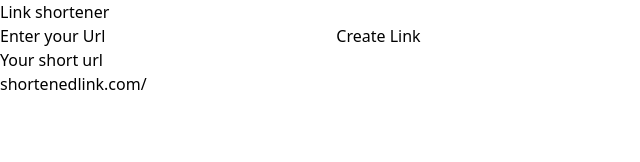
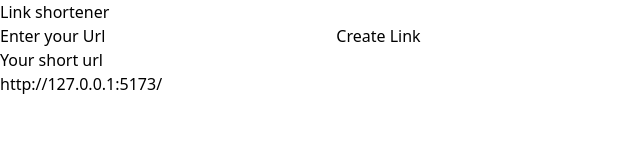
Before and after one commit to AykhanAhmadli/Url-shortener, a React (Vite) app: page / in a window 1280 px wide. Shown: the top 162 px of the page, without its empty margins (0-640 px from the left). Built offline with nearby package versions, Linux system fonts and the light colour scheme.

Commit message:
links are shortened

```diff
--- a/src/pages/Task1/Task1.tsx
+++ b/src/pages/Task1/Task1.tsx
@@ -1,5 +1,10 @@
 import { FC, SyntheticEvent, useState } from "react";
 import axios from "axios";
+
+type Urls = {
+  full: string;
+  short: string;
+};
 
 const Task1: FC = () => {
   // axios.get("http://localhost:3000/").then((res: any) => {
@@ -8,9 +13,18 @@ const Task1: FC = () => {
 
   const [inputValue, setInputValue] = useState("");
 
-  const submitUrl = (e: SyntheticEvent) => {
-    e.stopPropagation();
-    axios.post("http://localhost:3000/shortUrls", inputValue);
+  const [urls, setUrls] = useState<Urls>();
+
+  const submitUrl = async (e: SyntheticEvent) => {
+    e.preventDefault();
+    if (!inputValue) {
+      console.log("here");
+      return;
+    }
+    const response = await axios.post("http://localhost:3000/shortUrls", {
+      fullUrl: inputValue,
+    });
+    setUrls(response.data);
   };
   return (
     <div className="w-full h-screen flex justify-center items-center">
@@ -40,7 +54,10 @@ const Task1: FC = () => {
         <div className=" py-2">
           <div className="font-bold">Your short url</div>
           <div className="">
-            <div>shortenedlink.com/</div>
+            {/* <div>{urls?.full}</div> */}
+            <a href={`http://127.0.0.1:5173/${urls?.short}`}>
+              http://127.0.0.1:5173/{urls?.short}
+            </a>
           </div>
         </div>
         {/* button */}
```
Also changed, not shown: 1 other file (tests, documents, lock files or other folders).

Work request → All the records above need to be given again word for word. Skip the pictures.

Answer to the exercise →
Before and after one commit to AykhanAhmadli/Url-shortener, a React (Vite) app: page / in a window 1280 px wide. Shown: the top 162 px of the page, without its empty margins (0-640 px from the left). Built offline with nearby package versions, Linux system fonts and the light colour scheme.

Commit message:
links are shortened

```diff
--- a/src/pages/Task1/Task1.tsx
+++ b/src/pages/Task1/Task1.tsx
@@ -1,5 +1,10 @@
 import { FC, SyntheticEvent, useState } from "react";
 import axios from "axios";
+
+type Urls = {
+  full: string;
+  short: string;
+};
 
 const Task1: FC = () => {
   // axios.get("http://localhost:3000/").then((res: any) => {
@@ -8,9 +13,18 @@ const Task1: FC = () => {
 
   const [inputValue, setInputValue] = useState("");
 
-  const submitUrl = (e: SyntheticEvent) => {
-    e.stopPropagation();
-    axios.post("http://localhost:3000/shortUrls", inputValue);
+  const [urls, setUrls] = useState<Urls>();
+
+  const submitUrl = async (e: SyntheticEvent) => {
+    e.preventDefault();
+    if (!inputValue) {
+      console.log("here");
+      return;
+    }
+    const response = await axios.post("http://localhost:3000/shortUrls", {
+      fullUrl: inputValue,
+    });
+    setUrls(response.data);
   };
   return (
     <div className="w-full h-screen flex justify-center items-center">
@@ -40,7 +54,10 @@ const Task1: FC = () => {
         <div className=" py-2">
           <div className="font-bold">Your short url</div>
           <div className="">
-            <div>shortenedlink.com/</div>
+            {/* <div>{urls?.full}</div> */}
+            <a href={`http://127.0.0.1:5173/${urls?.short}`}>
+              http://127.0.0.1:5173/{urls?.short}
+            </a>
           </div>
         </div>
         {/* button */}
```
Also changed, not shown: 1 other file (tests, documents, lock files or other folders).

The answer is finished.